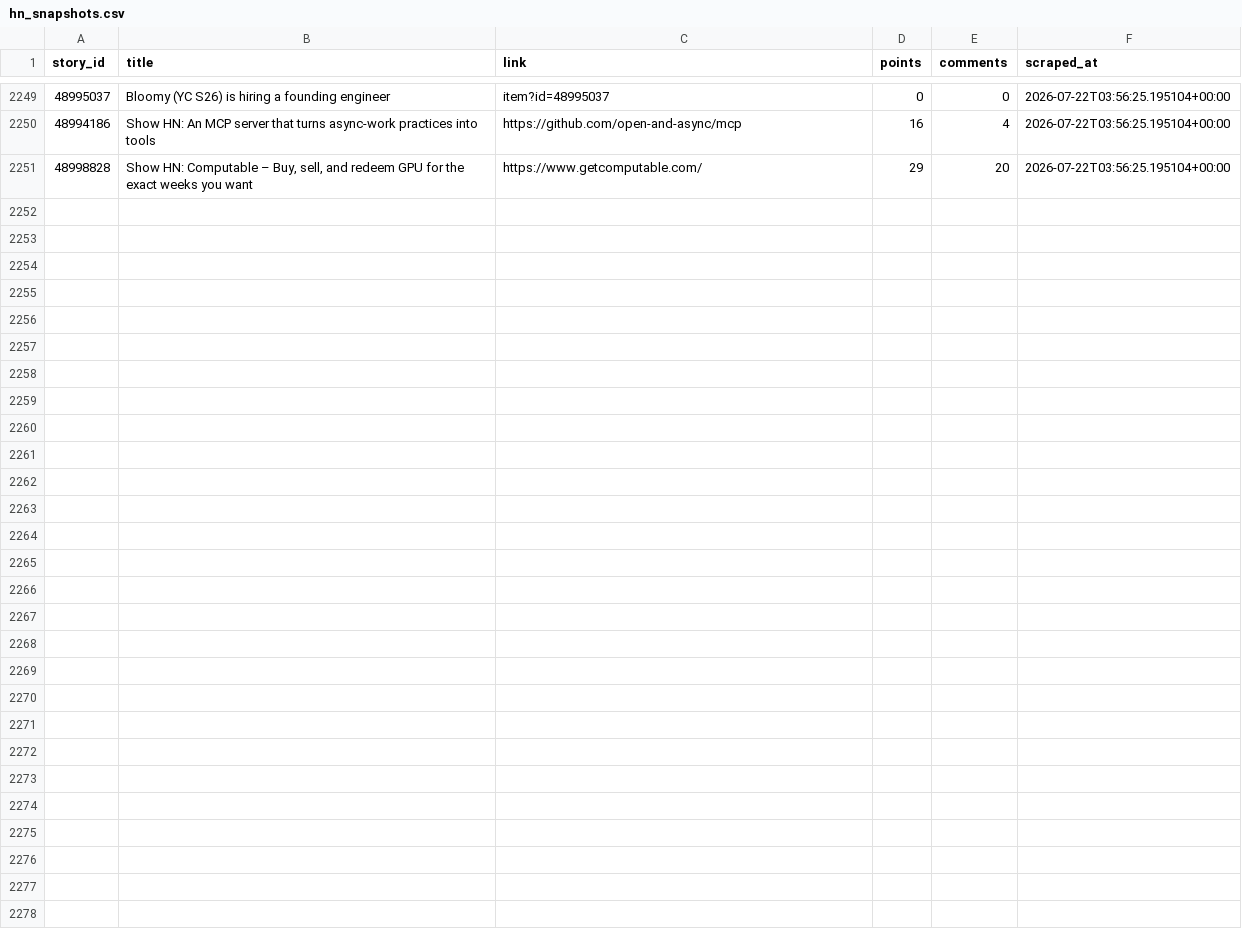
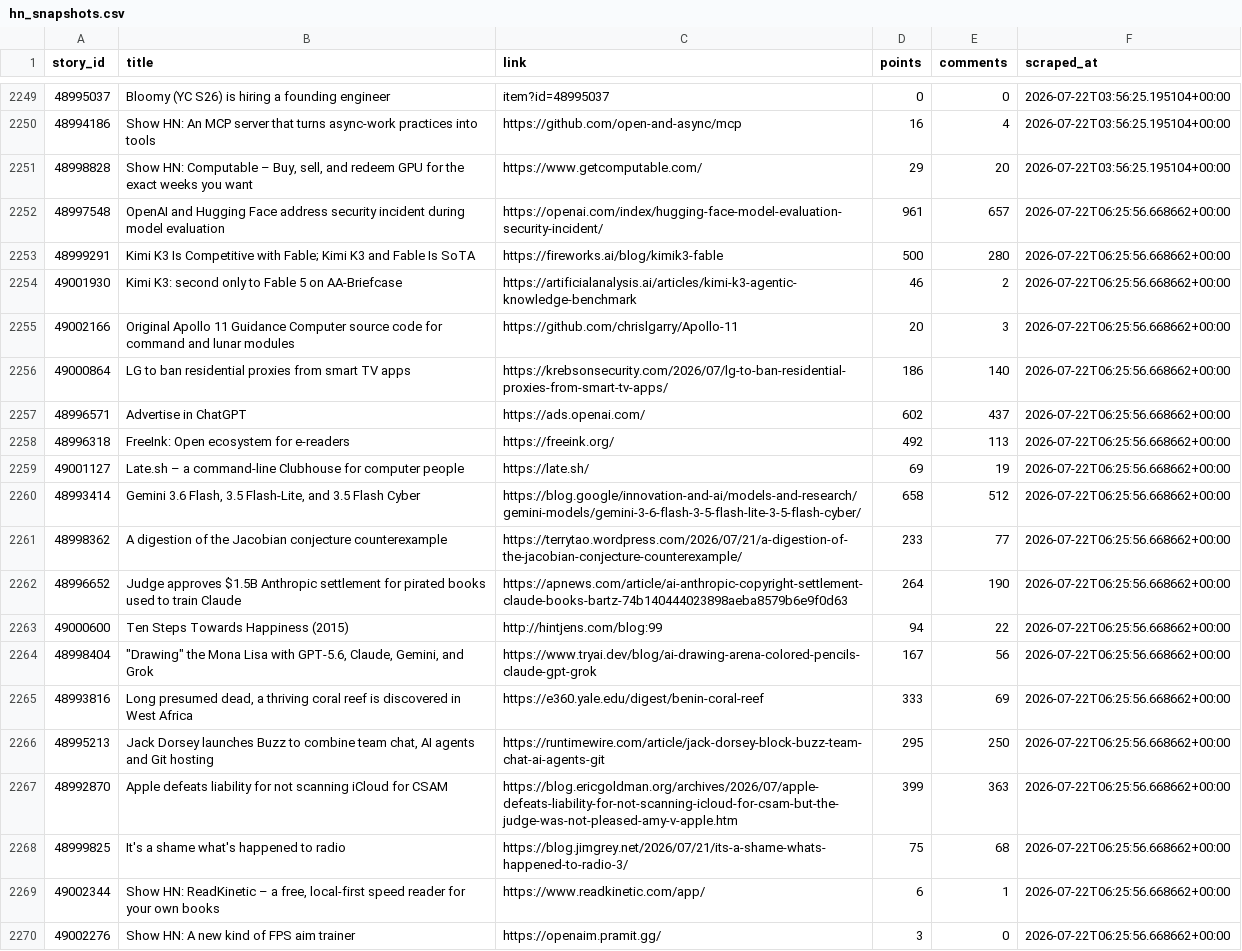
Before and after one commit to Gkaushik273/hn-trend-tracker, a CSV file: data/hn_snapshots.csv, drawn as a sheet; only a part is shown, gaps mark what is left out; the diff covers the shown part only; the diff names each change by its address in the sheet, - before the commit and + after, or states it on an @@ line.

Commit message:
Automated scrape Wed Jul 22 06:25:56 UTC 2026

```diff
--- a/data/hn_snapshots.csv
+++ b/data/hn_snapshots.csv
+row 2252: 48997548 | OpenAI and Hugging Face address security incident during model evaluation | https://openai.com/index/hugging-face-model-evaluation-security-incident/ | 961 | 657 | 2026-07-22T06:25:56.668662+00:00
+row 2253: 48999291 | Kimi K3 Is Competitive with Fable; Kimi K3 and Fable Is SoTA | https://fireworks.ai/blog/kimik3-fable | 500 | 280 | 2026-07-22T06:25:56.668662+00:00
+row 2254: 49001930 | Kimi K3: second only to Fable 5 on AA-Briefcase | https://artificialanalysis.ai/articles/kimi-k3-agentic-knowledge-benchmark | 46 | 2 | 2026-07-22T06:25:56.668662+00:00
+row 2255: 49002166 | Original Apollo 11 Guidance Computer source code for command and lunar modules | https://github.com/chrislgarry/Apollo-11 | 20 | 3 | 2026-07-22T06:25:56.668662+00:00
+row 2256: 49000864 | LG to ban residential proxies from smart TV apps | https://krebsonsecurity.com/2026/07/lg-to-ban-residential-proxies-from-smart-tv-apps/ | 186 | 140 | 2026-07-22T06:25:56.668662+00:00
+row 2257: 48996571 | Advertise in ChatGPT | https://ads.openai.com/ | 602 | 437 | 2026-07-22T06:25:56.668662+00:00
+row 2258: 48996318 | FreeInk: Open ecosystem for e-readers | https://freeink.org/ | 492 | 113 | 2026-07-22T06:25:56.668662+00:00
+row 2259: 49001127 | Late.sh – a command-line Clubhouse for computer people | https://late.sh/ | 69 | 19 | 2026-07-22T06:25:56.668662+00:00
+row 2260: 48993414 | Gemini 3.6 Flash, 3.5 Flash-Lite, and 3.5 Flash Cyber | https://blog.google/innovation-and-ai/models-and-research/gemini-models/gemini-3-6-flash-3-5-flash-lite-3-5-flash-cyber/ | 658 | 512 | 2026-07-22T06:25:56.668662+00:00
+row 2261: 48998362 | A digestion of the Jacobian conjecture counterexample | https://terrytao.wordpress.com/2026/07/21/a-digestion-of-the-jacobian-conjecture-counterexample/ | 233 | 77 | 2026-07-22T06:25:56.668662+00:00
+row 2262: 48996652 | Judge approves $1.5B Anthropic settlement for pirated books used to train Claude | https://apnews.com/article/ai-anthropic-copyright-settlement-claude-books-bartz-74b140444023898aeba8579b6e9f0d63 | 264 | 190 | 2026-07-22T06:25:56.668662+00:00
+row 2263: 49000600 | Ten Steps Towards Happiness (2015) | http://hintjens.com/blog:99 | 94 | 22 | 2026-07-22T06:25:56.668662+00:00
+row 2264: 48998404 | "Drawing" the Mona Lisa with GPT-5.6, Claude, Gemini, and Grok | https://www.tryai.dev/blog/ai-drawing-arena-colored-pencils-claude-gpt-grok | 167 | 56 | 2026-07-22T06:25:56.668662+00:00
+row 2265: 48993816 | Long presumed dead, a thriving coral reef is discovered in West Africa | https://e360.yale.edu/digest/benin-coral-reef | 333 | 69 | 2026-07-22T06:25:56.668662+00:00
+row 2266: 48995213 | Jack Dorsey launches Buzz to combine team chat, AI agents and Git hosting | https://runtimewire.com/article/jack-dorsey-block-buzz-team-chat-ai-agents-git | 295 | 250 | 2026-07-22T06:25:56.668662+00:00
+row 2267: 48992870 | Apple defeats liability for not scanning iCloud for CSAM | https://blog.ericgoldman.org/archives/2026/07/apple-defeats-liability-for-not-scanning-icloud-for-csam-but-the-judge-was-not-pleased-amy-v-apple.htm | 399 | 363 | 2026-07-22T06:25:56.668662+00:00
+row 2268: 48999825 | It's a shame what's happened to radio | https://blog.jimgrey.net/2026/07/21/its-a-shame-whats-happened-to-radio-3/ | 75 | 68 | 2026-07-22T06:25:56.668662+00:00
+row 2269: 49002344 | Show HN: ReadKinetic – a free, local-first speed reader for your own books | https://www.readkinetic.com/app/ | 6 | 1 | 2026-07-22T06:25:56.668662+00:00
+row 2270: 49002276 | Show HN: A new kind of FPS aim trainer | https://openaim.pramit.gg/ | 3 | 0 | 2026-07-22T06:25:56.668662+00:00
```
Also changed, not shown: 11 added rows elsewhere in this file.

-----

Find the word "data" in the entries. Copy each line that holds it.

Before and after one commit to Gkaushik273/hn-trend-tracker, a CSV file: data/hn_snapshots.csv, drawn as a sheet; only a part is shown, gaps mark what is left out; the diff covers the shown part only; the diff names each change by its address in the sheet, - before the commit and + after, or states it on an @@ line.
--- a/data/hn_snapshots.csv
+++ b/data/hn_snapshots.csv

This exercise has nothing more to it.